Today, an estimated 15,000 Jews still live here. Most are in the capital, Tehran. There are five Jewish private schools here, several kosher restaurants. And Tehran's oldest charity hospital was founded and is still run by Jews. Tehran is also a city with 13 synagogues. Some were confiscated by the government after the revolution. Jewish leaders say when they sued to get them back, Iran's Revolutionary Court ruled in their favor. Today, all 13 are open, with little or no security measures in place. The awe-inspiring thing about these synagogues is that in the Middle East where almost all synagogues are protected with tight security, metal detectors, even armed guards, the doors to this synagogue are open. Worshipers, or anyone else, for that matter, can walk right in.
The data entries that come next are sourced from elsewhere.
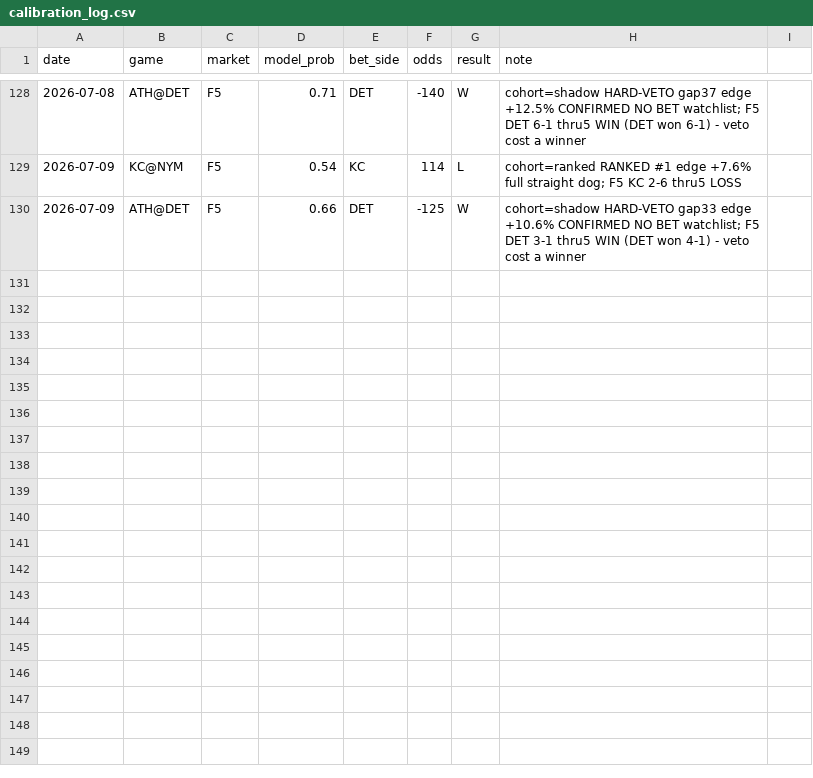
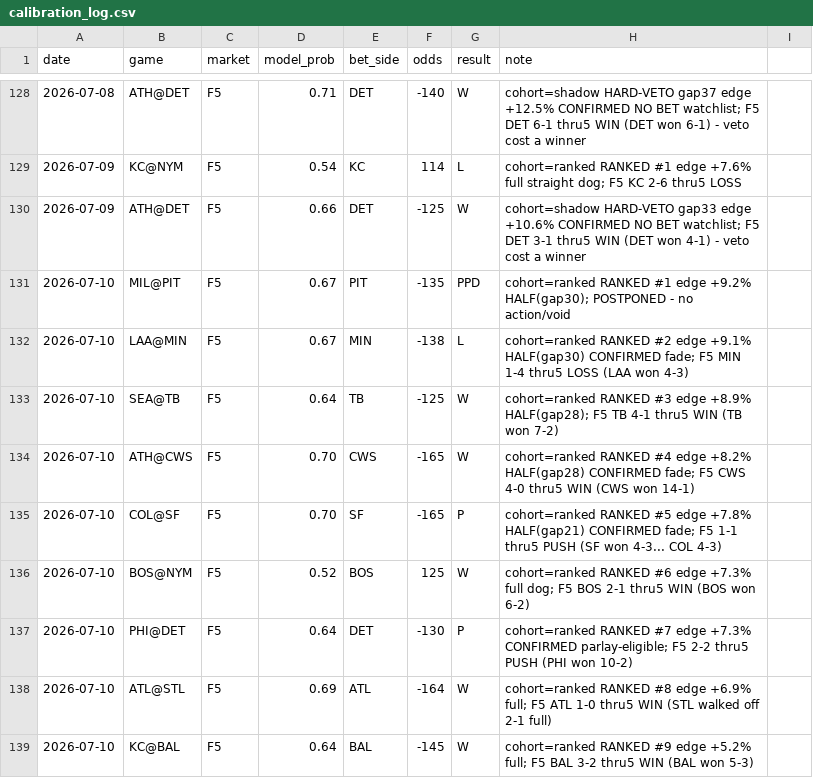
Before and after one commit to locodelamatacoco/sports-app1.1, a CSV file: mlb-f5/calibration_log.csv, drawn as a sheet; only a part is shown, gaps mark what is left out.

```diff
--- a/mlb-f5/calibration_log.csv
+++ b/mlb-f5/calibration_log.csv
@@ -130 +130,10 @@ date,game,market,model_prob,bet_side,odds,result,note
 2026-07-09,ATH@DET,F5,0.66,DET,-125,W,cohort=shadow HARD-VETO gap33 edge +10.6% CONFIRMED NO BET watchlist; F5 DET 3-1 thru5 WIN (DET won 4-1) - veto cost a winner
+2026-07-10,MIL@PIT,F5,0.67,PIT,-135,PPD,cohort=ranked RANKED #1 edge +9.2% HALF(gap30); POSTPONED - no action/void
+2026-07-10,LAA@MIN,F5,0.67,MIN,-138,L,cohort=ranked RANKED #2 edge +9.1% HALF(gap30) CONFIRMED fade; F5 MIN 1-4 thru5 LOSS (LAA won 4-3)
+2026-07-10,SEA@TB,F5,0.64,TB,-125,W,cohort=ranked RANKED #3 edge +8.9% HALF(gap28); F5 TB 4-1 thru5 WIN (TB won 7-2)
+2026-07-10,ATH@CWS,F5,0.70,CWS,-165,W,cohort=ranked RANKED #4 edge +8.2% HALF(gap28) CONFIRMED fade; F5 CWS 4-0 thru5 WIN (CWS won 14-1)
+2026-07-10,COL@SF,F5,0.70,SF,-165,P,cohort=ranked RANKED #5 edge +7.8% HALF(gap21) CONFIRMED fade; F5 1-1 thru5 PUSH (SF won 4-3... COL 4-3)
+2026-07-10,BOS@NYM,F5,0.52,BOS,125,W,cohort=ranked RANKED #6 edge +7.3% full dog; F5 BOS 2-1 thru5 WIN (BOS won 6-2)
+2026-07-10,PHI@DET,F5,0.64,DET,-130,P,cohort=ranked RANKED #7 edge +7.3% CONFIRMED parlay-eligible; F5 2-2 thru5 PUSH (PHI won 10-2)
+2026-07-10,ATL@STL,F5,0.69,ATL,-164,W,cohort=ranked RANKED #8 edge +6.9% full; F5 ATL 1-0 thru5 WIN (STL walked off 2-1 full)
+2026-07-10,KC@BAL,F5,0.64,BAL,-145,W,cohort=ranked RANKED #9 edge +5.2% full; F5 BAL 3-2 thru5 WIN (BAL won 5-3)
```
Also changed, not shown: 1 other file.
Another Iranian Jew, Manouchehr Behravan who used to live in New York City, said one thing he values in Iran is the absence of anti-Semitism. Behravan said, 'I feel safe. I feel safer here than probably the United States, because, in the United States, a lot of people have access to guns.'
Three years ago, the government of Iranian President Hassan Rouhani recognized Saturday as the Jewish Sabbath and a religious holiday. Parents have permission to stay home from work, and children stay home from school. For Yafa Mahgerefteh, it was a sign, he said, 'It showed that they acknowledge us and our faith, because this is part of our religion. Thank God they accepted it.'
In 2007, the Tehran Jewish Committee rejected an offer by Israel’s government to pay each family of remaining Jews in Iran up to $60,000 to help them leave the country. "I can tell, you are thinking I am afraid," Golshirazi said when USA TODAY pressed him on that point. "But I have been many places visiting Jewish communities. Iran is the best for us."
Iran's Jews say they're also free to travel to Israel, a trip the government bans for all other citizens. Not everything is perfect for Iran's Jews. They're still kept away from senior government and military positions. And they find themselves in a seemingly difficult position. They live in a country whose leaders are sworn enemies of Israel, the homeland of their faith. But Jews here say Iranian policy is strictly against the Israeli government and its leader, Benjamin Netanyahu, not Jews or Israeli people. It's a policy many Jews here publicly support.
Morehsedgh, an MP, said, 'my decision about Israel is the — based on the Iranian national interest. Everyone who is enemy of my country is enemy of me.' 'If Israel behaves in such manner that it's behaving until today, of course is enemy of peace in our part of the world.'Jewish Committee leader Homayoon Sameyeh denounces Israeli policies too. But he also rejects fellow Iranians who chant "Death to Israel." It's better to talk about life and peace in the world, instead of wishing someone's death.
Sounding more Iranian than Jewish, Morehsedgh said he disagreed with President Donald Trump’s decision to move the U.S. Embassy in Israel to Jerusalem from Tel Aviv because "Trump can’t just change a capital city that according to international law and the United Nations is an occupied city."
Many Jews here hope Tehran and Tel Aviv will one day resolve their differences. But, even if they do, home, they say, will always be Iran.